[Modification records]
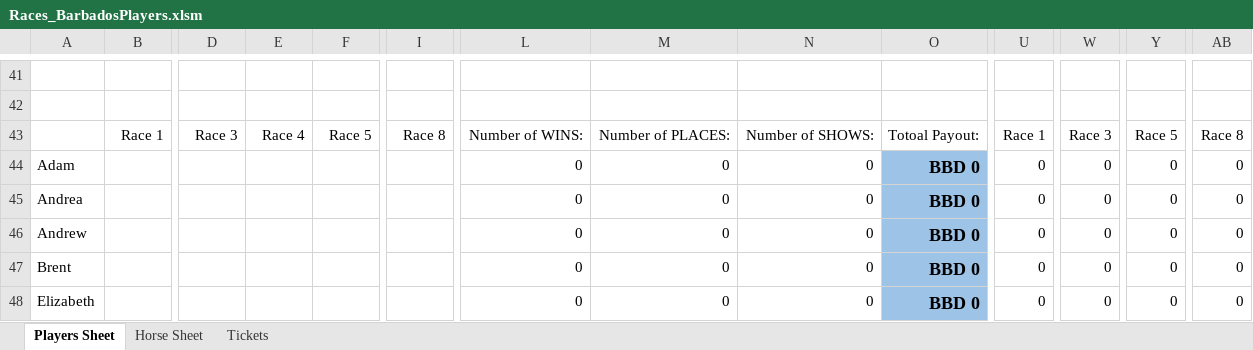
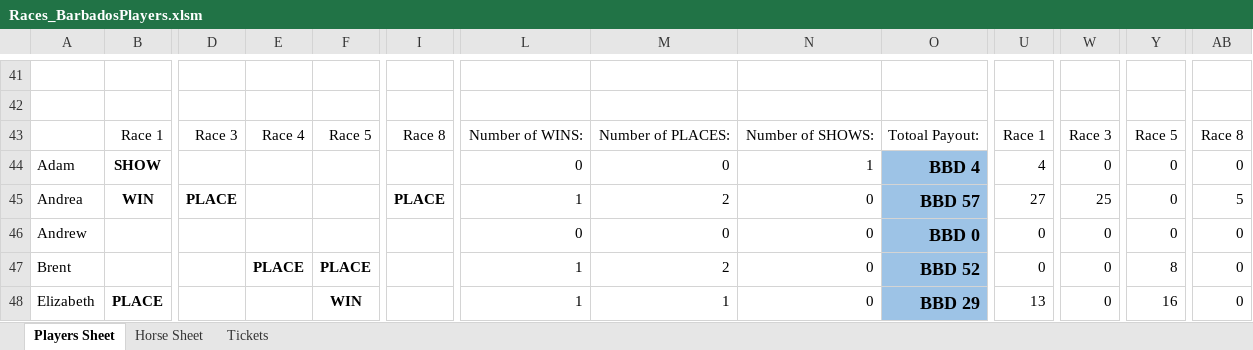
Before and after one commit to KPH3802/Barbados_Turf_Club_Horse_Racing, an Excel workbook: Races_BarbadosPlayers.xlsm, sheet Players Sheet, drawn as a sheet; only a part is shown, gaps mark what is left out; values as stored, in another font and other column widths than the file's, no borders; conditional formats not drawn; the diff covers the shown part only; the diff names each change by its address in the sheet, - before the commit and + after, or states it on an @@ line.

Commit message:
Fixed the spreadsheet Sunday night and announced the winners

```diff
--- a/Races_BarbadosPlayers.xlsm (sheet Players Sheet)
+++ b/Races_BarbadosPlayers.xlsm (sheet Players Sheet)
-B44: (empty)
+B44: SHOW
-N44: 0
+N44: 1
-O44: BBD 0
+O44: BBD 4
-U44: 0
+U44: 4
-B45: (empty)
+B45: WIN
-D45: (empty)
+D45: PLACE
-I45: (empty)
+I45: PLACE
-L45: 0
+L45: 1
-M45: 0
+M45: 2
-O45: BBD 0
+O45: BBD 57
-U45: 0
+U45: 27
-W45: 0
+W45: 25
-AB45: 0
+AB45: 5
-E47: (empty)
+E47: PLACE
-F47: (empty)
+F47: PLACE
-L47:L48: 0
+L47:L48: 1
-M47: 0
+M47: 2
-O47: BBD 0
+O47: BBD 52
-Y47: 0
+Y47: 8
-B48: (empty)
+B48: PLACE
-F48: (empty)
+F48: WIN
-M48: 0
+M48: 1
-O48: BBD 0
+O48: BBD 29
-U48: 0
+U48: 13
-Y48: 0
+Y48: 16
```
Also changed, not shown: 5 added rows, 5 removed rows and 194 edited cells elsewhere in this sheet.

### Assigned task:
Leaving out any pictures, write the records above out exactly as they are.

### Solution:
Before and after one commit to KPH3802/Barbados_Turf_Club_Horse_Racing, an Excel workbook: Races_BarbadosPlayers.xlsm, sheet Players Sheet, drawn as a sheet; only a part is shown, gaps mark what is left out; values as stored, in another font and other column widths than the file's, no borders; conditional formats not drawn; the diff covers the shown part only; the diff names each change by its address in the sheet, - before the commit and + after, or states it on an @@ line.

Commit message:
Fixed the spreadsheet Sunday night and announced the winners

```diff
--- a/Races_BarbadosPlayers.xlsm (sheet Players Sheet)
+++ b/Races_BarbadosPlayers.xlsm (sheet Players Sheet)
-B44: (empty)
+B44: SHOW
-N44: 0
+N44: 1
-O44: BBD 0
+O44: BBD 4
-U44: 0
+U44: 4
-B45: (empty)
+B45: WIN
-D45: (empty)
+D45: PLACE
-I45: (empty)
+I45: PLACE
-L45: 0
+L45: 1
-M45: 0
+M45: 2
-O45: BBD 0
+O45: BBD 57
-U45: 0
+U45: 27
-W45: 0
+W45: 25
-AB45: 0
+AB45: 5
-E47: (empty)
+E47: PLACE
-F47: (empty)
+F47: PLACE
-L47:L48: 0
+L47:L48: 1
-M47: 0
+M47: 2
-O47: BBD 0
+O47: BBD 52
-Y47: 0
+Y47: 8
-B48: (empty)
+B48: PLACE
-F48: (empty)
+F48: WIN
-M48: 0
+M48: 1
-O48: BBD 0
+O48: BBD 29
-U48: 0
+U48: 13
-Y48: 0
+Y48: 16
```
Also changed, not shown: 5 added rows, 5 removed rows and 194 edited cells elsewhere in this sheet.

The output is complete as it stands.